Start of DATASET RECORDS

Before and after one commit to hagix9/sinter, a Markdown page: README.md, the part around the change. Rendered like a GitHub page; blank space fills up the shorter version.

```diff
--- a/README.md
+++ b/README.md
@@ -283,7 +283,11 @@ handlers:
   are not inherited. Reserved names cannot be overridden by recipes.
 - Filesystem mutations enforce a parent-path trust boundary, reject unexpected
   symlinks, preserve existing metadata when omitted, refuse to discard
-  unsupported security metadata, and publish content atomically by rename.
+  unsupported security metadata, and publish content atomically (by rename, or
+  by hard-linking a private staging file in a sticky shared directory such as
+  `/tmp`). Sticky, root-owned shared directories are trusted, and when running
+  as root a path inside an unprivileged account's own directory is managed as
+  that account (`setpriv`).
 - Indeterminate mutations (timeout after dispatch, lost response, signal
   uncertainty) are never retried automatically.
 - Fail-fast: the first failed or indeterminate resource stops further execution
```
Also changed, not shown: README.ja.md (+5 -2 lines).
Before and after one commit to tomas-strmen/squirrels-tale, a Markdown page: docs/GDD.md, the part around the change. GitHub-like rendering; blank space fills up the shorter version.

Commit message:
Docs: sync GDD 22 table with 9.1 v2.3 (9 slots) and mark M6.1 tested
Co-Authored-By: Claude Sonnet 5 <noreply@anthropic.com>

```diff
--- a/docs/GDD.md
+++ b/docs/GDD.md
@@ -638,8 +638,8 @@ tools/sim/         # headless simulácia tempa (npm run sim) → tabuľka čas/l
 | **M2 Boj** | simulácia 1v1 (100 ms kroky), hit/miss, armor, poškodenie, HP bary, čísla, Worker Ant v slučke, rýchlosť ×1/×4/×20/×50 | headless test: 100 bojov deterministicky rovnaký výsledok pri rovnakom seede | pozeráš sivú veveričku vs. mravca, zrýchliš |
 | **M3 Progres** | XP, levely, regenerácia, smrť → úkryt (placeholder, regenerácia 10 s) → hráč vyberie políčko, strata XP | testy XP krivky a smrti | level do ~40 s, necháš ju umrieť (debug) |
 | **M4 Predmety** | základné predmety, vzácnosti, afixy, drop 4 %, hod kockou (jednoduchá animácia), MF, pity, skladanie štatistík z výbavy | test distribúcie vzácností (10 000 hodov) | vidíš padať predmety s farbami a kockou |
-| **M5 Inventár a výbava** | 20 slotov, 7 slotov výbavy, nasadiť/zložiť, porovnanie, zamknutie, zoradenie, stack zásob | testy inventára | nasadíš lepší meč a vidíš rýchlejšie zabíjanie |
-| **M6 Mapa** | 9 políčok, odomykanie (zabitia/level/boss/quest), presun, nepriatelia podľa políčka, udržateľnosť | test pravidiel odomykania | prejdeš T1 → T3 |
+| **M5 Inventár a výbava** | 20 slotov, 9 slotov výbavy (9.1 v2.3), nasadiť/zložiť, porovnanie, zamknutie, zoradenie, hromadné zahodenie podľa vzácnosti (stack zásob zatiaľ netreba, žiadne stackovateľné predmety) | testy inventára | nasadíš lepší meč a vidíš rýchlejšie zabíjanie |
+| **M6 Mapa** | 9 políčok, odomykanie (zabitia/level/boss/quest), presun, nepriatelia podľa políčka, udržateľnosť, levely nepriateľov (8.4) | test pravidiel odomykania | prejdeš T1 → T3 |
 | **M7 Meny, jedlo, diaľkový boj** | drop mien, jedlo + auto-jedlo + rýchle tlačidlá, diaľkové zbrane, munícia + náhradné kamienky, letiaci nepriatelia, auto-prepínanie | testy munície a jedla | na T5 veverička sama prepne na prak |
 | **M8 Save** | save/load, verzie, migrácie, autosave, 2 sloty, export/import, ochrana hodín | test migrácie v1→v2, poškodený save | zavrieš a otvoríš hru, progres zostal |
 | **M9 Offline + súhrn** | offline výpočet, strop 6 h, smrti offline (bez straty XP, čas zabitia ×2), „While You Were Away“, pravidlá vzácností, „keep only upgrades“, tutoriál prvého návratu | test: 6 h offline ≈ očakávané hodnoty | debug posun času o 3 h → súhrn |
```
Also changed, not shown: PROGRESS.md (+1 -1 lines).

End of DATASET RECORDS

> _YOUR GOAL_
Repeat the data. Keep every word the same.

> _RESULT FOR THIS EXERCISE_
Before and after one commit to hagix9/sinter, a Markdown page: README.md, the part around the change. Rendered like a GitHub page; blank space fills up the shorter version.

```diff
--- a/README.md
+++ b/README.md
@@ -283,7 +283,11 @@ handlers:
   are not inherited. Reserved names cannot be overridden by recipes.
 - Filesystem mutations enforce a parent-path trust boundary, reject unexpected
   symlinks, preserve existing metadata when omitted, refuse to discard
-  unsupported security metadata, and publish content atomically by rename.
+  unsupported security metadata, and publish content atomically (by rename, or
+  by hard-linking a private staging file in a sticky shared directory such as
+  `/tmp`). Sticky, root-owned shared directories are trusted, and when running
+  as root a path inside an unprivileged account's own directory is managed as
+  that account (`setpriv`).
 - Indeterminate mutations (timeout after dispatch, lost response, signal
   uncertainty) are never retried automatically.
 - Fail-fast: the first failed or indeterminate resource stops further execution
```
Also changed, not shown: README.ja.md (+5 -2 lines).
Before and after one commit to tomas-strmen/squirrels-tale, a Markdown page: docs/GDD.md, the part around the change. GitHub-like rendering; blank space fills up the shorter version.

Commit message:
Docs: sync GDD 22 table with 9.1 v2.3 (9 slots) and mark M6.1 tested
Co-Authored-By: Claude Sonnet 5 <noreply@anthropic.com>

```diff
--- a/docs/GDD.md
+++ b/docs/GDD.md
@@ -638,8 +638,8 @@ tools/sim/         # headless simulácia tempa (npm run sim) → tabuľka čas/l
 | **M2 Boj** | simulácia 1v1 (100 ms kroky), hit/miss, armor, poškodenie, HP bary, čísla, Worker Ant v slučke, rýchlosť ×1/×4/×20/×50 | headless test: 100 bojov deterministicky rovnaký výsledok pri rovnakom seede | pozeráš sivú veveričku vs. mravca, zrýchliš |
 | **M3 Progres** | XP, levely, regenerácia, smrť → úkryt (placeholder, regenerácia 10 s) → hráč vyberie políčko, strata XP | testy XP krivky a smrti | level do ~40 s, necháš ju umrieť (debug) |
 | **M4 Predmety** | základné predmety, vzácnosti, afixy, drop 4 %, hod kockou (jednoduchá animácia), MF, pity, skladanie štatistík z výbavy | test distribúcie vzácností (10 000 hodov) | vidíš padať predmety s farbami a kockou |
-| **M5 Inventár a výbava** | 20 slotov, 7 slotov výbavy, nasadiť/zložiť, porovnanie, zamknutie, zoradenie, stack zásob | testy inventára | nasadíš lepší meč a vidíš rýchlejšie zabíjanie |
-| **M6 Mapa** | 9 políčok, odomykanie (zabitia/level/boss/quest), presun, nepriatelia podľa políčka, udržateľnosť | test pravidiel odomykania | prejdeš T1 → T3 |
+| **M5 Inventár a výbava** | 20 slotov, 9 slotov výbavy (9.1 v2.3), nasadiť/zložiť, porovnanie, zamknutie, zoradenie, hromadné zahodenie podľa vzácnosti (stack zásob zatiaľ netreba, žiadne stackovateľné predmety) | testy inventára | nasadíš lepší meč a vidíš rýchlejšie zabíjanie |
+| **M6 Mapa** | 9 políčok, odomykanie (zabitia/level/boss/quest), presun, nepriatelia podľa políčka, udržateľnosť, levely nepriateľov (8.4) | test pravidiel odomykania | prejdeš T1 → T3 |
 | **M7 Meny, jedlo, diaľkový boj** | drop mien, jedlo + auto-jedlo + rýchle tlačidlá, diaľkové zbrane, munícia + náhradné kamienky, letiaci nepriatelia, auto-prepínanie | testy munície a jedla | na T5 veverička sama prepne na prak |
 | **M8 Save** | save/load, verzie, migrácie, autosave, 2 sloty, export/import, ochrana hodín | test migrácie v1→v2, poškodený save | zavrieš a otvoríš hru, progres zostal |
 | **M9 Offline + súhrn** | offline výpočet, strop 6 h, smrti offline (bez straty XP, čas zabitia ×2), „While You Were Away“, pravidlá vzácností, „keep only upgrades“, tutoriál prvého návratu | test: 6 h offline ≈ očakávané hodnoty | debug posun času o 3 h → súhrn |
```
Also changed, not shown: PROGRESS.md (+1 -1 lines).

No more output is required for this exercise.